The United States experienced similar growth when Generation X shifted to a focus on families and employment in the 1990s, Wood said. Given the differences between the two — Millennials have overtaken the Baby Boomers as America’s largest generation, according to PEW Research — this could be bode well for the overall housing market and the economy.
Several neighborhoods are leading the charge in metro Atlanta. The Buckhead multifamily market has taken off over the last six months, with average sale prices up 10 percent year-to-date, while the number of units sold is up 7 percent over the same period.

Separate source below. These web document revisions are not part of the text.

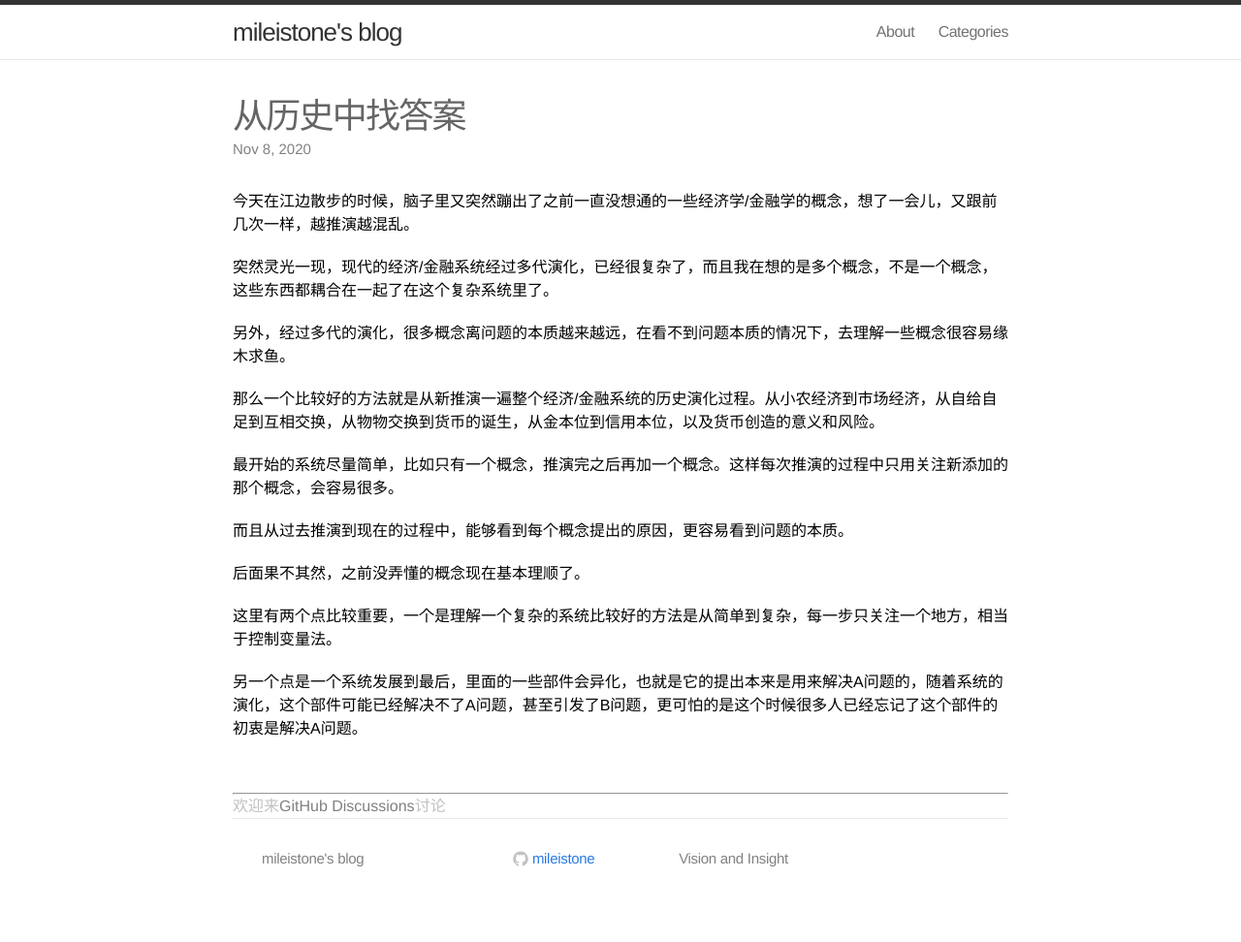
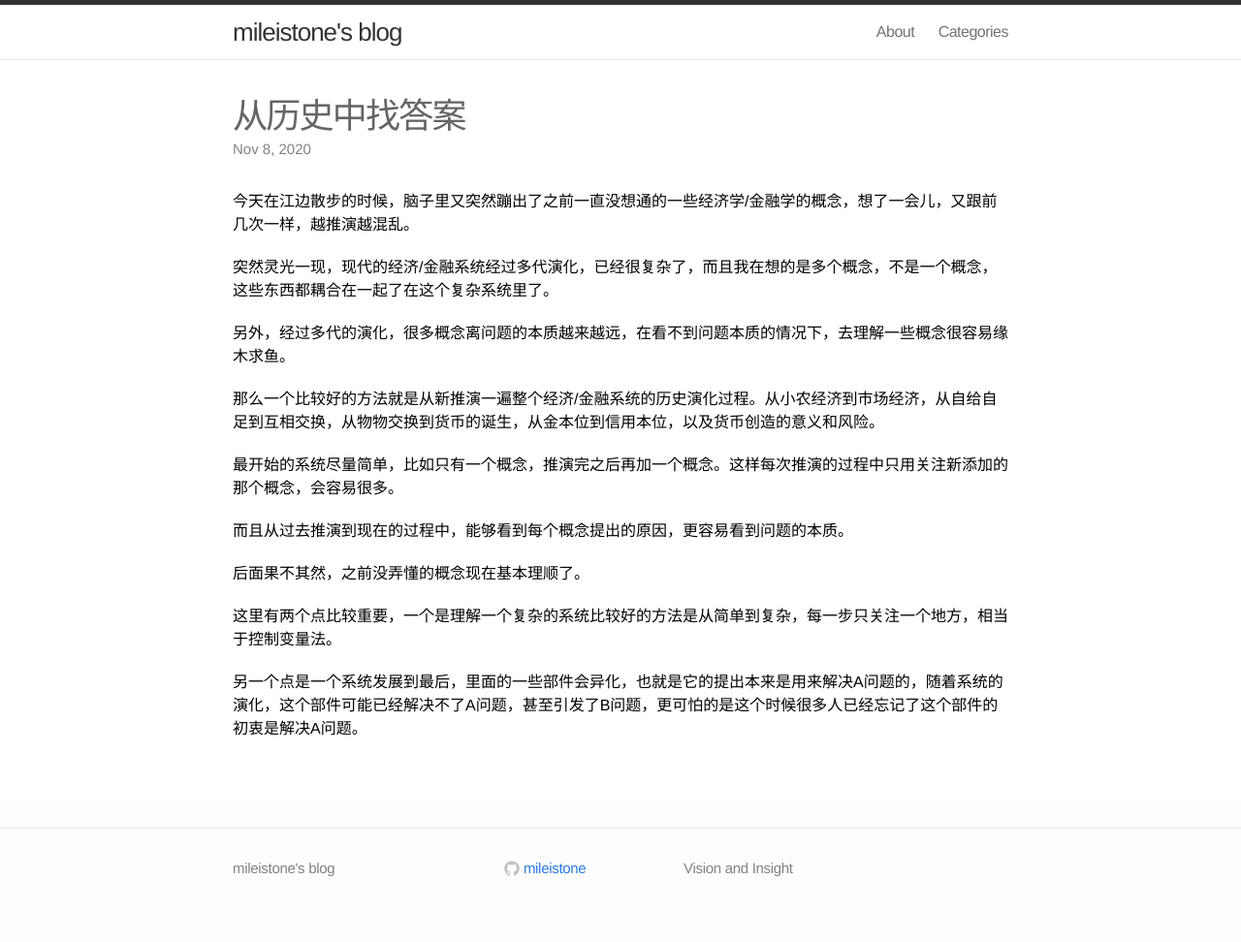
Before and after one commit to mileistone/mileistone.github.io, a Jekyll site: the page built from _posts/2020-11-08-find-answer-from-history.md, in a window 1280 px wide. Shown: the whole page at 97% size. Built offline with Jekyll 4.4.1, drawn with Linux system fonts in a browser that asks for light colours.

Commit message:
Update post.html

```diff
--- a/_layouts/post.html
+++ b/_layouts/post.html
@@ -11,11 +11,6 @@ layout: default
   <article class="post-content">
   {{ content }}
   </article>
-  <div style="color:silver">
-    <br/>
-    <hr/>
-    欢迎来<a href="https://github.com/mileistone/mileistone.github.io/discussions" style="color:gray">GitHub Discussions</a>讨论
-  <div/>
   <!-- disqus comments -->
   <!--
   {% if page.comments %}
```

That trend is also reflected in the Intown condominium market, where the number of units sold is up 11 percent, and the average sales price, while up less than a percent, is within nearly 99 percent of the asking price.
Intown DeKalb County is another strong area, with a 9 percent uptick in number of units sold, and a 7 percent jump in average home price. East Cobb and Sandy Springs-Outside the Perimeter (OTP) are both sound, with year-to-date jumps in sales and home prices.
“Overall, it is a healthy market, with prices, for the most part, continuing their steady rise, and an increase in sales,” said Wood, who also serves as Vice President. “Based upon the sales price to list price ratio, as well as the days on market, there continues to be strong demand for quality houses throughout metro Atlanta.”